= Task brief =
Omit the pictures. Print each entry below exactly.

= Given entries =
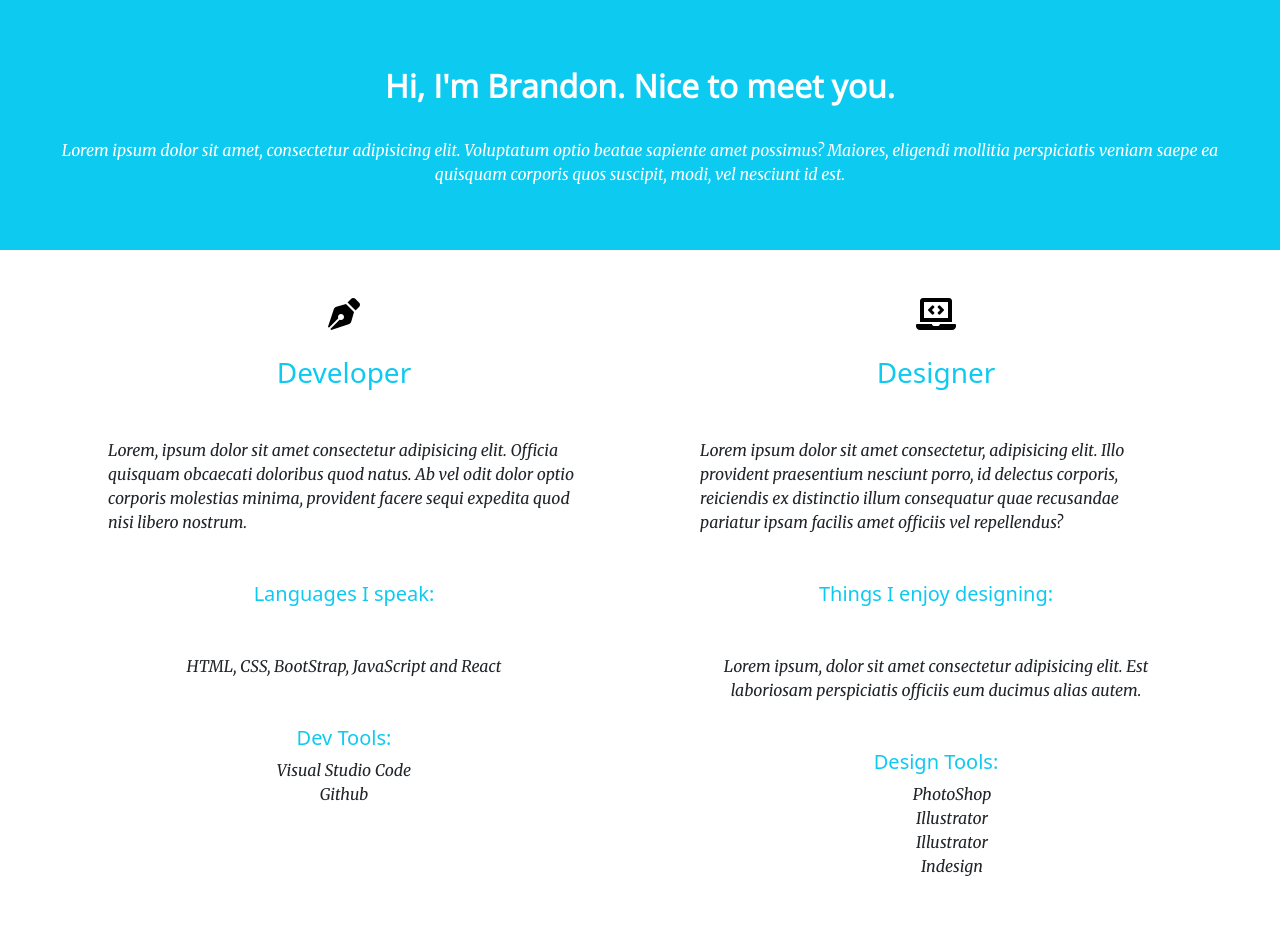
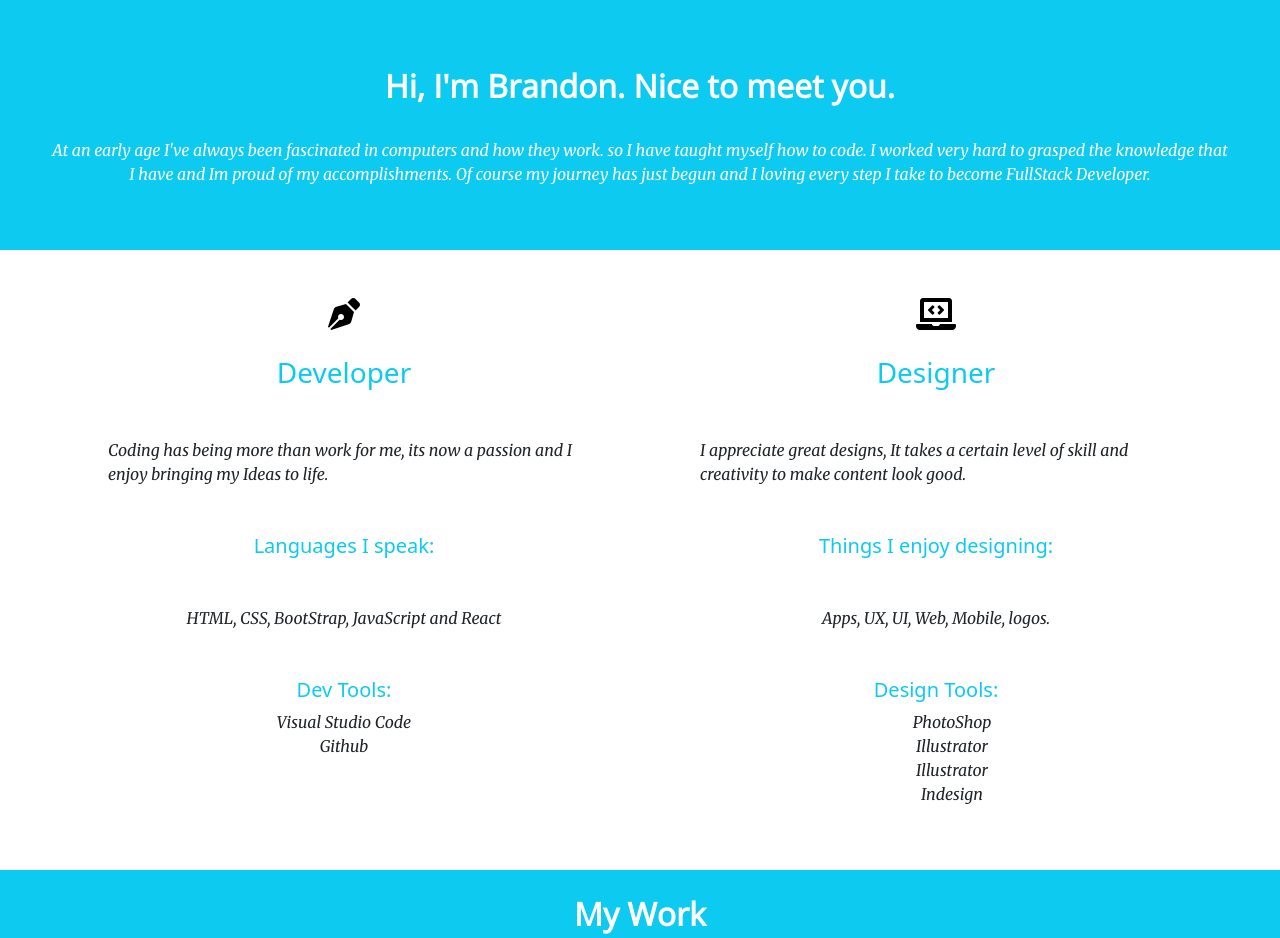
Before and after one commit to luffy119/luffy119.github.io, a plain HTML site: page index.html in a window 1280 px wide. Shown: the part 1240-2178 px from the top of the page. Drawn offline with nearby package versions, Linux system fonts and the light colour scheme.

Commit message:
Add files via upload

```diff
--- a/index.html
+++ b/index.html
@@ -47,7 +47,10 @@
             <div class="row">
                 <div class="col p-5 bg-info text-dark text-center">
                     <h2>Hi, I'm Brandon. Nice to meet you.</h2>
-                    <p class="about-text">Lorem ipsum dolor sit amet, consectetur adipisicing elit. Voluptatum optio beatae sapiente amet possimus? Maiores, eligendi mollitia perspiciatis veniam saepe ea quisquam corporis quos suscipit, modi, vel nesciunt id est.</p>
+                    <p class="about-text"> At an early age I've always been fascinated in computers and how they work. so I have taught
+                        myself how to code. I worked very hard to grasped the knowledge that I have and Im proud of my accomplishments. Of
+                        course my journey has just begun and I loving every step I take to become FullStack Developer.
+                    </p>
                 </div>
             </div>
         </section>
@@ -60,7 +63,7 @@
                             <i class="fas fa-pen-nib dev-img"></i>
                         </figure>
                         <h3 class="text-center m-4 text-info">Developer</h3>
-                        <p class="m-5">Lorem, ipsum dolor sit amet consectetur adipisicing elit. Officia quisquam obcaecati doloribus quod natus. Ab vel odit dolor optio corporis molestias minima, provident facere sequi expedita quod nisi libero nostrum.</p>
+                        <p class="m-5">Coding has being more than work for me, its now a passion and I enjoy bringing my Ideas to life.</p>
                         <h5 class="text-info text-center m-3"> Languages I speak:</h5>
                         <p class="text-center m-5">HTML, CSS, BootStrap, JavaScript and React</p>
                         <h5 class="text-info text-center">Dev Tools:</h5>
@@ -74,9 +77,9 @@
                             <i class="fas fa-laptop-code design-img"></i>
                         </figure>
                         <h3 class="text-center m-4 text-info">Designer</h3>
-                        <p class="m-5">Lorem ipsum dolor sit amet consectetur, adipisicing elit. Illo provident praesentium nesciunt porro, id delectus corporis, reiciendis ex distinctio illum consequatur quae recusandae pariatur ipsam facilis amet officiis vel repellendus?</p>
+                        <p class="m-5">I appreciate great designs, It takes a certain level of skill and creativity to make content look good.</p>
                         <h5 class="text-info  text-center m-3">Things I enjoy designing:</h5>
-                        <p class="text-center m-5">Lorem ipsum, dolor sit amet consectetur adipisicing elit. Est laboriosam perspiciatis officiis eum ducimus alias autem.</p>
+                        <p class="text-center m-5">Apps, UX, UI, Web, Mobile, logos.</p>
 
                         <h5 class="text-info text-center">Design Tools:</h5>
                         <ul class="text-center">
```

= Answer =
Before and after one commit to luffy119/luffy119.github.io, a plain HTML site: page index.html in a window 1280 px wide. Shown: the part 1240-2178 px from the top of the page. Drawn offline with nearby package versions, Linux system fonts and the light colour scheme.

Commit message:
Add files via upload

```diff
--- a/index.html
+++ b/index.html
@@ -47,7 +47,10 @@
             <div class="row">
                 <div class="col p-5 bg-info text-dark text-center">
                     <h2>Hi, I'm Brandon. Nice to meet you.</h2>
-                    <p class="about-text">Lorem ipsum dolor sit amet, consectetur adipisicing elit. Voluptatum optio beatae sapiente amet possimus? Maiores, eligendi mollitia perspiciatis veniam saepe ea quisquam corporis quos suscipit, modi, vel nesciunt id est.</p>
+                    <p class="about-text"> At an early age I've always been fascinated in computers and how they work. so I have taught
+                        myself how to code. I worked very hard to grasped the knowledge that I have and Im proud of my accomplishments. Of
+                        course my journey has just begun and I loving every step I take to become FullStack Developer.
+                    </p>
                 </div>
             </div>
         </section>
@@ -60,7 +63,7 @@
                             <i class="fas fa-pen-nib dev-img"></i>
                         </figure>
                         <h3 class="text-center m-4 text-info">Developer</h3>
-                        <p class="m-5">Lorem, ipsum dolor sit amet consectetur adipisicing elit. Officia quisquam obcaecati doloribus quod natus. Ab vel odit dolor optio corporis molestias minima, provident facere sequi expedita quod nisi libero nostrum.</p>
+                        <p class="m-5">Coding has being more than work for me, its now a passion and I enjoy bringing my Ideas to life.</p>
                         <h5 class="text-info text-center m-3"> Languages I speak:</h5>
                         <p class="text-center m-5">HTML, CSS, BootStrap, JavaScript and React</p>
                         <h5 class="text-info text-center">Dev Tools:</h5>
@@ -74,9 +77,9 @@
                             <i class="fas fa-laptop-code design-img"></i>
                         </figure>
                         <h3 class="text-center m-4 text-info">Designer</h3>
-                        <p class="m-5">Lorem ipsum dolor sit amet consectetur, adipisicing elit. Illo provident praesentium nesciunt porro, id delectus corporis, reiciendis ex distinctio illum consequatur quae recusandae pariatur ipsam facilis amet officiis vel repellendus?</p>
+                        <p class="m-5">I appreciate great designs, It takes a certain level of skill and creativity to make content look good.</p>
                         <h5 class="text-info  text-center m-3">Things I enjoy designing:</h5>
-                        <p class="text-center m-5">Lorem ipsum, dolor sit amet consectetur adipisicing elit. Est laboriosam perspiciatis officiis eum ducimus alias autem.</p>
+                        <p class="text-center m-5">Apps, UX, UI, Web, Mobile, logos.</p>
 
                         <h5 class="text-info text-center">Design Tools:</h5>
                         <ul class="text-center">
```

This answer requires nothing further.